That play has been discussed, Cook said, as he’s been preparing to lead the Flyers into Cape Girardeau, Missouri, Saturday, for their game with Southeast Missouri, a scholarship program that plays in the Ohio Valley Conference:
“Yeah, when I watched films with Coach Hoyng (quarterbacks coach Kevin Hoyng), he said nine times out of 10 you’re not going to get that lucky and have it work out like it did.”
‘A take-charge guy’
Cook came into UD as a champion, known for his “good throws” and the special connection he had with his best friend Payton Skalos, Seneca Valley’s top receiver who now plays at Washington and Jefferson College.
“Yeah, we were pretty good,” Cook said. “We used to dominate people.”
The thing is, he was talking about playing Cornhole….not football.
“We grew up together and played on the same teams since we were about six years old,” Cook said. “He was my go-to guy in high school – he had like 75 receptions – but we did really well competing in cornhole tournaments. We were just consistent and could always make some good throws.”
On the football field, Cook wasn’t just Seneca Valley’s quarterback, he was the punter and was best known as a safety.
He won All-State honors as a safety.
And because he’s 6 feet – short for a quarterback – he was viewed by colleges as a safety prospect.
That’s how former Flyer, Nolan Harmotto, who had coached at Seneca Valley, presented him to the Flyers’ defensive coordinator Landon Fox when he brought him to see UD play at Duquesne, who was also recruiting him, as was Bucknell.
“We recruited him as a safety because he’s just a tough kid and we thought he’d be a real good fit for us,” said Chamberlin.
“But as it turned out, we didn’t get all the quarterbacks we wanted in that class, so we said, ‘OK Jack, we’re going to play you at quarterback and see what you can do there.
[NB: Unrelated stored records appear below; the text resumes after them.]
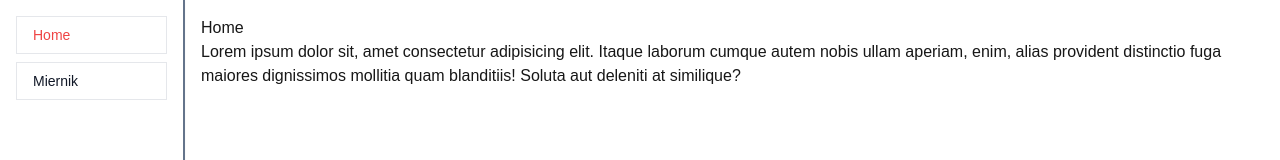
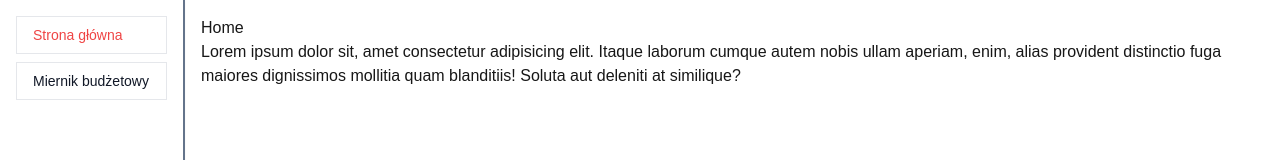
Before and after one commit to Soberek/edureport-app, a Next.js app: page / in a window 1280 px wide. Shown: the top 160 px of the page. Built offline with nearby package versions, Linux system fonts and the light colour scheme.

Commit message:
formatting + different nav names

```diff
--- a/src/app/components/nav-links.tsx
+++ b/src/app/components/nav-links.tsx
@@ -6,47 +6,25 @@ export default function NavLinks({}) {
   const pathname = usePathname();
 
   const links: { path: string; name: string }[] = [
-    { path: "/", name: "Home" },
-    { path: "/miernik", name: "Miernik" }
+    { path: "/", name: "Strona główna" },
+    { path: "/miernik", name: "Miernik budżetowy" }
   ];
 
   return (
-    <nav
-      className="flex flex-col p-4 gap-2 border-r-2 border-r-slate-500 fixed w-[185px] h-screen shadow-sm"
-      role="group"
-    >
-      {links.length > 0 &&
-        links.map((link, idx) => (
-          <StyledLink
-            key={idx}
-            idx={idx}
-            path={link.path}
-            pathname={pathname}
-            name={link.name}
-          />
-        ))}
+    <nav className="fixed flex h-screen w-[185px] flex-col gap-2 border-r-2 border-r-slate-500 p-4 shadow-sm" role="group">
+      {links.length > 0 && links.map((link, idx) => <StyledLink key={idx} idx={idx} path={link.path} pathname={pathname} name={link.name} />)}
     </nav>
   );
 }
 
-const StyledLink = ({
-  idx,
-  path,
-  pathname,
-  name
-}: {
-  idx: number;
-  path: string;
-  pathname: string;
-  name: string;
-}) => {
+const StyledLink = ({ idx, path, pathname, name }: { idx: number; path: string; pathname: string; name: string }) => {
   return (
     <Link
       key={idx}
       href={path}
       className={`link ${
         pathname === path ? "text-red-500" : ""
-      } px-4 py-2 text-sm font-medium text-gray-900 bg-white border border-gray-200 hover:bg-gray-100 hover:text-blue-700 focus:z-10 focus:ring-2 focus:ring-blue-700 focus:text-blue-700 dark:bg-gray-800 dark:border-gray-700 dark:text-white dark:hover:text-white dark:hover:bg-gray-700 dark:focus:ring-blue-500 dark:focus:text-white`}
+      } border border-gray-200 bg-white px-4 py-2 text-sm font-medium text-gray-900 hover:bg-gray-100 hover:text-blue-700 focus:z-10 focus:text-blue-700 focus:ring-2 focus:ring-blue-700 dark:border-gray-700 dark:bg-gray-800 dark:text-white dark:hover:bg-gray-700 dark:hover:text-white dark:focus:text-white dark:focus:ring-blue-500`}
     >
       {name}
     </Link>
```
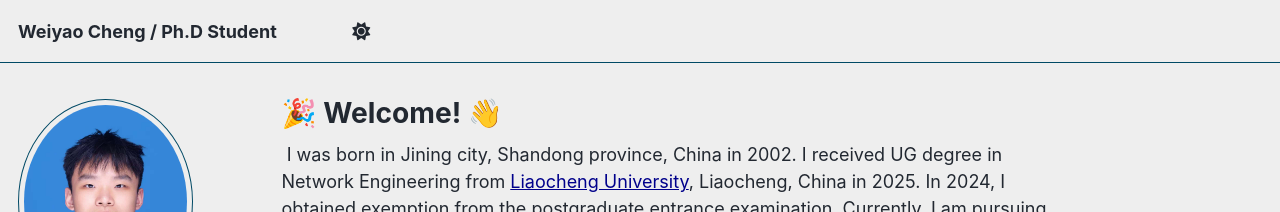
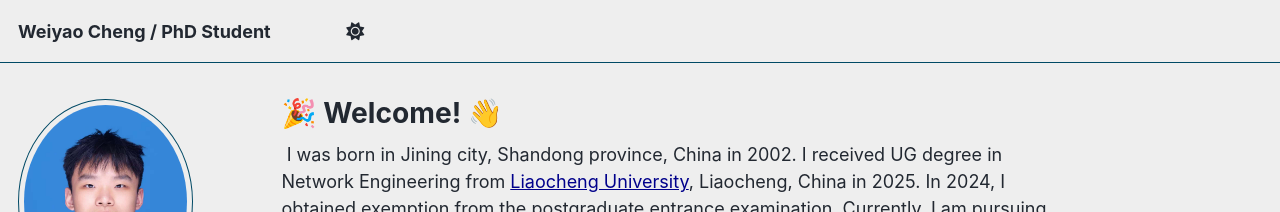
Before and after one commit to cwylcu080903/cwylcu080903.github.io, a Jekyll site: the page built from _pages/about.md, in a window 1280 px wide. Shown: the top 212 px of the page. Built offline with Jekyll 4.4.1, drawn with Linux system fonts in a browser that asks for light colours; some web fonts are replaced; a script bundle is joined from its source files by our own code; library files that are not in the unit come from our copies.

Commit message:
Update _config.yml

```diff
--- a/_config.yml
+++ b/_config.yml
@@ -9,7 +9,7 @@
 # Basic Site Settings
 locale                   : "Wuhan, China"
 site_theme               : "air" # the available themes options are "default", "air", "sunrise", "mint", "dirt" and "contrast"
-title                    : "Weiyao Cheng / Ph.D Student"
+title                    : "Weiyao Cheng / PhD Student"
 title_separator          : "-"
 name                     : &name "Weiyao Cheng"
 description              : &description "Weiyao Cheng's academic portfolio"   # Update this with a general description of your site, this is the default if not overridden by a page
```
If other guys are better than you, we’ll move you back to safety.’”
As a redshirt last season, Cook only practiced, never played and didn’t travel to away games. Undeterred, he ended up being named the Flyers Offensive Scout Player of the Year.
In fall camp, he bested five other players vying to be the backup to Jeske, who, in just 2 1/2 injury-free seasons, was 23-5 as a starter, was the MVP of the 2016 team and is third all-time in career completions yards and total offense at UD.
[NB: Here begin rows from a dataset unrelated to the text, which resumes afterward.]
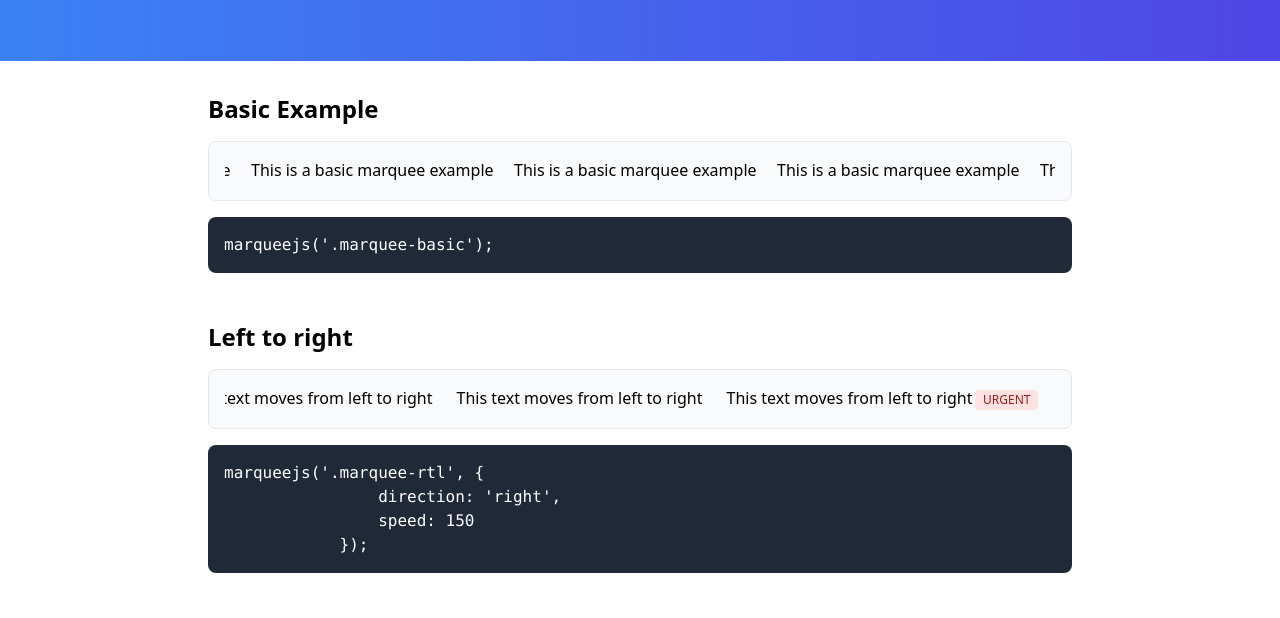
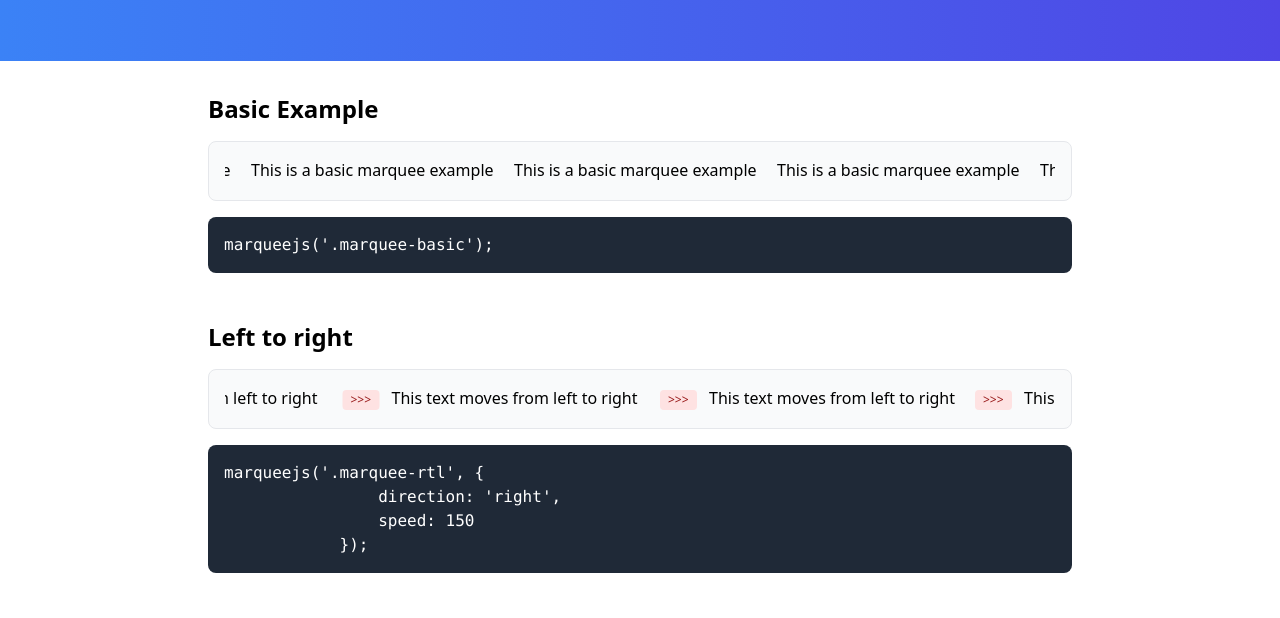
Before and after one commit to VincentLoy/marqueejs, a website built with Vite: page docs/src/index.html in a window 1280 px wide. Shown: the part 151-769 px from the top of the page. Built offline with nearby package versions, Linux system fonts and the light colour scheme.

Commit message:
Update demo in index.html to enhance marquee display with improved styling

```diff
--- a/docs/src/index.html
+++ b/docs/src/index.html
@@ -31,8 +31,10 @@
             <h2 class="text-2xl font-bold mb-4 dark:text-white">Left to right</h2>
             <div class="demo-box">
                 <div class="marquee-rtl">
-                    <span class="inline-flex items-center px-2 py-0.5 text-xs font-medium bg-red-100 text-red-800 rounded">URGENT</span>
-                    <span>This text moves from left to right</span>
+                    <div>
+                        <span class="inline-flex items-center px-2 py-0.5 text-xs font-medium bg-red-100 text-red-800 rounded">>>></span>
+                        <span>&nbsp; This text moves from left to right</span>
+                    </div>
                 </div>
             </div>
             <pre class="bg-gray-800 text-white p-4 rounded-lg"><code>marqueejs('.marquee-rtl', {
```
Chamberlin said Cook edged the others “because of his athletic ability – how he can make something out of nothing – and because he’s a take charge guy.
“You sense that when you’re around him. There’s a confidence, not a cockiness, and he’s relaxed. That gets the other players’ attention and they respond to him in the huddle.”
‘Safety days are over’
Asked if he remembers a blow to the program as devastating as the start-of-the-season loss of Jeske, Chamberlin thought a moment and then shook his head:
“Three years ago we were at practice on a Thursday, just before we were going to leave to go play San Diego. It was the biggest game of the year to that point – both of us were undefeated in the conference — and Connor Kacsor tore his ACL at the end of practice!”
With 3,543 career yards, Kacsor was the leading rusher in UD history. He’d run for 1,547 the year before and was named the Pioneer Football League’s Offensive Player of the Year.
“Our guys responded in that game” Chamberlin said. “We won 15-14 and that’s when Tucker Yinger started playing. And you can see what he has done since.”
Yinger has rushed for 2,556 yards, fifth on the Flyers’ all-time list. Although he only played for a half against Robert Morris last Saturday, he ran for 139 yards.
If Cook now blossoms, it will be thanks, in part, to Jeske, who, once he was fitted with crutches last Saturday, tried mentoring him as he stood on the sideline.
As he waits for the swelling to go down in his knee so he can undergo surgery, Jeske has been at practices and film sessions this week and was scheduled to travel with the team on its six and a half hour bus ride to Missouri on Thursday afternoon.
Whatever happens now, Cook is sure of one thing:
“My safety days are over. No more defense. In my head, I always thought I was a quarterback anyway. And now I am.”
No freaking out.
Time to dare.